- _Work to be completed_
An exact reprint of all the records is the expected answer.

- _Supplied information_

--*--

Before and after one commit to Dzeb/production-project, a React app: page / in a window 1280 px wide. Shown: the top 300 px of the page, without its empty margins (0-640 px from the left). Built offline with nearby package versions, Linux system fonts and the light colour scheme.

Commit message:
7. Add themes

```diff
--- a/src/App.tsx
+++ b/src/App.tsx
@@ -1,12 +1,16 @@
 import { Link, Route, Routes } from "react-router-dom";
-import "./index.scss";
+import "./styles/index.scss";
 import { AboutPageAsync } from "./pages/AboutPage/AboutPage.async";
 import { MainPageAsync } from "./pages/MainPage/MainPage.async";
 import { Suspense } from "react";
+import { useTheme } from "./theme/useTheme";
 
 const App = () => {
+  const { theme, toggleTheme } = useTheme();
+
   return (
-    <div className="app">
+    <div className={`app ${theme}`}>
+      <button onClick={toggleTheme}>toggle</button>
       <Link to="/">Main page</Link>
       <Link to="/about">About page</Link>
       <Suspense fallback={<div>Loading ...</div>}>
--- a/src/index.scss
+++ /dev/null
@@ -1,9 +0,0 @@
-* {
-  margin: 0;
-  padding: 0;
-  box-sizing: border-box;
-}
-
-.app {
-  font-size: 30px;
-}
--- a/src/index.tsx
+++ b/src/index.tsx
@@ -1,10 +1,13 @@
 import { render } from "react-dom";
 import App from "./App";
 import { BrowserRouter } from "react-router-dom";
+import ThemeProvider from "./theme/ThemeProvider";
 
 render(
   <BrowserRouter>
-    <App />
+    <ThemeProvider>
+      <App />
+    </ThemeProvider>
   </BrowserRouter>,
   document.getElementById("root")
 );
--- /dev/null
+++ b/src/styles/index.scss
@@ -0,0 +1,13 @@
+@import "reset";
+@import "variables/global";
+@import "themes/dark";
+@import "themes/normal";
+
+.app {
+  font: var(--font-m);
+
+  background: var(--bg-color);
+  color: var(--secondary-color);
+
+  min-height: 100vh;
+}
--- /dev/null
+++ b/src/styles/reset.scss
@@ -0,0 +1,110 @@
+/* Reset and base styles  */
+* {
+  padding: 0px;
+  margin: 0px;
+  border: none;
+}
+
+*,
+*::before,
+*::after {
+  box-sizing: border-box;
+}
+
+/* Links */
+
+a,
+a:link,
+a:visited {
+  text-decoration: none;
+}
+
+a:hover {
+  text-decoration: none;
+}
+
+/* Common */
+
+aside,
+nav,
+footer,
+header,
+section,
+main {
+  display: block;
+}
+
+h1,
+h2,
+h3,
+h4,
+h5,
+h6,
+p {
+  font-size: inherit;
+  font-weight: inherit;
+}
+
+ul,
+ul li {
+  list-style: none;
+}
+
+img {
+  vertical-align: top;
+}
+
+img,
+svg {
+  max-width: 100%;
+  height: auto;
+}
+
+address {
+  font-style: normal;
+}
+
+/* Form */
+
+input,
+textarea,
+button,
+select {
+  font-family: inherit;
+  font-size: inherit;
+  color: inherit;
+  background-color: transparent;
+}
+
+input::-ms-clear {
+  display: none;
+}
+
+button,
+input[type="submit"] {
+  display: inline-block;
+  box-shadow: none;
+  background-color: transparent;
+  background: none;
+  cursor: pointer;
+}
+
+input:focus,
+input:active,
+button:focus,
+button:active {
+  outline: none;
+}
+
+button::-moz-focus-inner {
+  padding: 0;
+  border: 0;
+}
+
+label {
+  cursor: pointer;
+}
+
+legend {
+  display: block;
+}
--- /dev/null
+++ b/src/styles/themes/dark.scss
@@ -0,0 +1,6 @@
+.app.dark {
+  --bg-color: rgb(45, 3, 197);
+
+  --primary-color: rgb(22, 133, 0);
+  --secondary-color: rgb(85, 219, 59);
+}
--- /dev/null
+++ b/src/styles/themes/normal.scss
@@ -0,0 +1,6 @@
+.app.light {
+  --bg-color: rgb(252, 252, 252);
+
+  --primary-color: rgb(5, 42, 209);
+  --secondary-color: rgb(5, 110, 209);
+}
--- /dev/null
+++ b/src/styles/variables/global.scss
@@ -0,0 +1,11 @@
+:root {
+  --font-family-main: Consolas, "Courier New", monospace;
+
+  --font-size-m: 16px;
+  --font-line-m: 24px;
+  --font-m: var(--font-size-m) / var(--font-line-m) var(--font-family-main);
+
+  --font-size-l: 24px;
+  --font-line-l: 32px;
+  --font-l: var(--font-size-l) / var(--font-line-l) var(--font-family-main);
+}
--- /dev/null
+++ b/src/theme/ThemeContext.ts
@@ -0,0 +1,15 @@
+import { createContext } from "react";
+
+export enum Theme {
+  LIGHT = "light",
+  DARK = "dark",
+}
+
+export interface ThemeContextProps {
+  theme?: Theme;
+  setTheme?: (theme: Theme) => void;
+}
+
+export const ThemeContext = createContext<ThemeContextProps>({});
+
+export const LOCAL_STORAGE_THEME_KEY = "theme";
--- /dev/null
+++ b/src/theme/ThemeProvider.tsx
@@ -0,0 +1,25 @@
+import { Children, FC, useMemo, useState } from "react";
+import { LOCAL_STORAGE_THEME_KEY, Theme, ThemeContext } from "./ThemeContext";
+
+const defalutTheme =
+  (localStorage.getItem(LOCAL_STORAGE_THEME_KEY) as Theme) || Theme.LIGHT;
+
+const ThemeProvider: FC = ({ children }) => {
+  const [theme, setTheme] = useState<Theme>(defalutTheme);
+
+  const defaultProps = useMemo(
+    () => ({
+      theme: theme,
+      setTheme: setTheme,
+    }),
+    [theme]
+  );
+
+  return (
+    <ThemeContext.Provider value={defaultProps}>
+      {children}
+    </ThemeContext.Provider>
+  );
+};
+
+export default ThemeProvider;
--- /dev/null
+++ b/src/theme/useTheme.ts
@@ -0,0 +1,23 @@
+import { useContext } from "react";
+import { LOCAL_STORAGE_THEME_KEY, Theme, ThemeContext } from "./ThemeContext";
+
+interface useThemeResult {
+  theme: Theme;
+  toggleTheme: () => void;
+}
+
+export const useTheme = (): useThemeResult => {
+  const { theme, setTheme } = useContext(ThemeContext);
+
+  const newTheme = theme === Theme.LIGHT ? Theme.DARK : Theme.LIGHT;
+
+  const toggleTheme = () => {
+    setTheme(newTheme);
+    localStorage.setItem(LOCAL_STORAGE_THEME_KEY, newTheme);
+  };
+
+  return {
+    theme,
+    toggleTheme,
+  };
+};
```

--*--

- _Solution_
Before and after one commit to Dzeb/production-project, a React app: page / in a window 1280 px wide. Shown: the top 300 px of the page, without its empty margins (0-640 px from the left). Built offline with nearby package versions, Linux system fonts and the light colour scheme.

Commit message:
7. Add themes

```diff
--- a/src/App.tsx
+++ b/src/App.tsx
@@ -1,12 +1,16 @@
 import { Link, Route, Routes } from "react-router-dom";
-import "./index.scss";
+import "./styles/index.scss";
 import { AboutPageAsync } from "./pages/AboutPage/AboutPage.async";
 import { MainPageAsync } from "./pages/MainPage/MainPage.async";
 import { Suspense } from "react";
+import { useTheme } from "./theme/useTheme";
 
 const App = () => {
+  const { theme, toggleTheme } = useTheme();
+
   return (
-    <div className="app">
+    <div className={`app ${theme}`}>
+      <button onClick={toggleTheme}>toggle</button>
       <Link to="/">Main page</Link>
       <Link to="/about">About page</Link>
       <Suspense fallback={<div>Loading ...</div>}>
--- a/src/index.scss
+++ /dev/null
@@ -1,9 +0,0 @@
-* {
-  margin: 0;
-  padding: 0;
-  box-sizing: border-box;
-}
-
-.app {
-  font-size: 30px;
-}
--- a/src/index.tsx
+++ b/src/index.tsx
@@ -1,10 +1,13 @@
 import { render } from "react-dom";
 import App from "./App";
 import { BrowserRouter } from "react-router-dom";
+import ThemeProvider from "./theme/ThemeProvider";
 
 render(
   <BrowserRouter>
-    <App />
+    <ThemeProvider>
+      <App />
+    </ThemeProvider>
   </BrowserRouter>,
   document.getElementById("root")
 );
--- /dev/null
+++ b/src/styles/index.scss
@@ -0,0 +1,13 @@
+@import "reset";
+@import "variables/global";
+@import "themes/dark";
+@import "themes/normal";
+
+.app {
+  font: var(--font-m);
+
+  background: var(--bg-color);
+  color: var(--secondary-color);
+
+  min-height: 100vh;
+}
--- /dev/null
+++ b/src/styles/reset.scss
@@ -0,0 +1,110 @@
+/* Reset and base styles  */
+* {
+  padding: 0px;
+  margin: 0px;
+  border: none;
+}
+
+*,
+*::before,
+*::after {
+  box-sizing: border-box;
+}
+
+/* Links */
+
+a,
+a:link,
+a:visited {
+  text-decoration: none;
+}
+
+a:hover {
+  text-decoration: none;
+}
+
+/* Common */
+
+aside,
+nav,
+footer,
+header,
+section,
+main {
+  display: block;
+}
+
+h1,
+h2,
+h3,
+h4,
+h5,
+h6,
+p {
+  font-size: inherit;
+  font-weight: inherit;
+}
+
+ul,
+ul li {
+  list-style: none;
+}
+
+img {
+  vertical-align: top;
+}
+
+img,
+svg {
+  max-width: 100%;
+  height: auto;
+}
+
+address {
+  font-style: normal;
+}
+
+/* Form */
+
+input,
+textarea,
+button,
+select {
+  font-family: inherit;
+  font-size: inherit;
+  color: inherit;
+  background-color: transparent;
+}
+
+input::-ms-clear {
+  display: none;
+}
+
+button,
+input[type="submit"] {
+  display: inline-block;
+  box-shadow: none;
+  background-color: transparent;
+  background: none;
+  cursor: pointer;
+}
+
+input:focus,
+input:active,
+button:focus,
+button:active {
+  outline: none;
+}
+
+button::-moz-focus-inner {
+  padding: 0;
+  border: 0;
+}
+
+label {
+  cursor: pointer;
+}
+
+legend {
+  display: block;
+}
--- /dev/null
+++ b/src/styles/themes/dark.scss
@@ -0,0 +1,6 @@
+.app.dark {
+  --bg-color: rgb(45, 3, 197);
+
+  --primary-color: rgb(22, 133, 0);
+  --secondary-color: rgb(85, 219, 59);
+}
--- /dev/null
+++ b/src/styles/themes/normal.scss
@@ -0,0 +1,6 @@
+.app.light {
+  --bg-color: rgb(252, 252, 252);
+
+  --primary-color: rgb(5, 42, 209);
+  --secondary-color: rgb(5, 110, 209);
+}
--- /dev/null
+++ b/src/styles/variables/global.scss
@@ -0,0 +1,11 @@
+:root {
+  --font-family-main: Consolas, "Courier New", monospace;
+
+  --font-size-m: 16px;
+  --font-line-m: 24px;
+  --font-m: var(--font-size-m) / var(--font-line-m) var(--font-family-main);
+
+  --font-size-l: 24px;
+  --font-line-l: 32px;
+  --font-l: var(--font-size-l) / var(--font-line-l) var(--font-family-main);
+}
--- /dev/null
+++ b/src/theme/ThemeContext.ts
@@ -0,0 +1,15 @@
+import { createContext } from "react";
+
+export enum Theme {
+  LIGHT = "light",
+  DARK = "dark",
+}
+
+export interface ThemeContextProps {
+  theme?: Theme;
+  setTheme?: (theme: Theme) => void;
+}
+
+export const ThemeContext = createContext<ThemeContextProps>({});
+
+export const LOCAL_STORAGE_THEME_KEY = "theme";
--- /dev/null
+++ b/src/theme/ThemeProvider.tsx
@@ -0,0 +1,25 @@
+import { Children, FC, useMemo, useState } from "react";
+import { LOCAL_STORAGE_THEME_KEY, Theme, ThemeContext } from "./ThemeContext";
+
+const defalutTheme =
+  (localStorage.getItem(LOCAL_STORAGE_THEME_KEY) as Theme) || Theme.LIGHT;
+
+const ThemeProvider: FC = ({ children }) => {
+  const [theme, setTheme] = useState<Theme>(defalutTheme);
+
+  const defaultProps = useMemo(
+    () => ({
+      theme: theme,
+      setTheme: setTheme,
+    }),
+    [theme]
+  );
+
+  return (
+    <ThemeContext.Provider value={defaultProps}>
+      {children}
+    </ThemeContext.Provider>
+  );
+};
+
+export default ThemeProvider;
--- /dev/null
+++ b/src/theme/useTheme.ts
@@ -0,0 +1,23 @@
+import { useContext } from "react";
+import { LOCAL_STORAGE_THEME_KEY, Theme, ThemeContext } from "./ThemeContext";
+
+interface useThemeResult {
+  theme: Theme;
+  toggleTheme: () => void;
+}
+
+export const useTheme = (): useThemeResult => {
+  const { theme, setTheme } = useContext(ThemeContext);
+
+  const newTheme = theme === Theme.LIGHT ? Theme.DARK : Theme.LIGHT;
+
+  const toggleTheme = () => {
+    setTheme(newTheme);
+    localStorage.setItem(LOCAL_STORAGE_THEME_KEY, newTheme);
+  };
+
+  return {
+    theme,
+    toggleTheme,
+  };
+};
```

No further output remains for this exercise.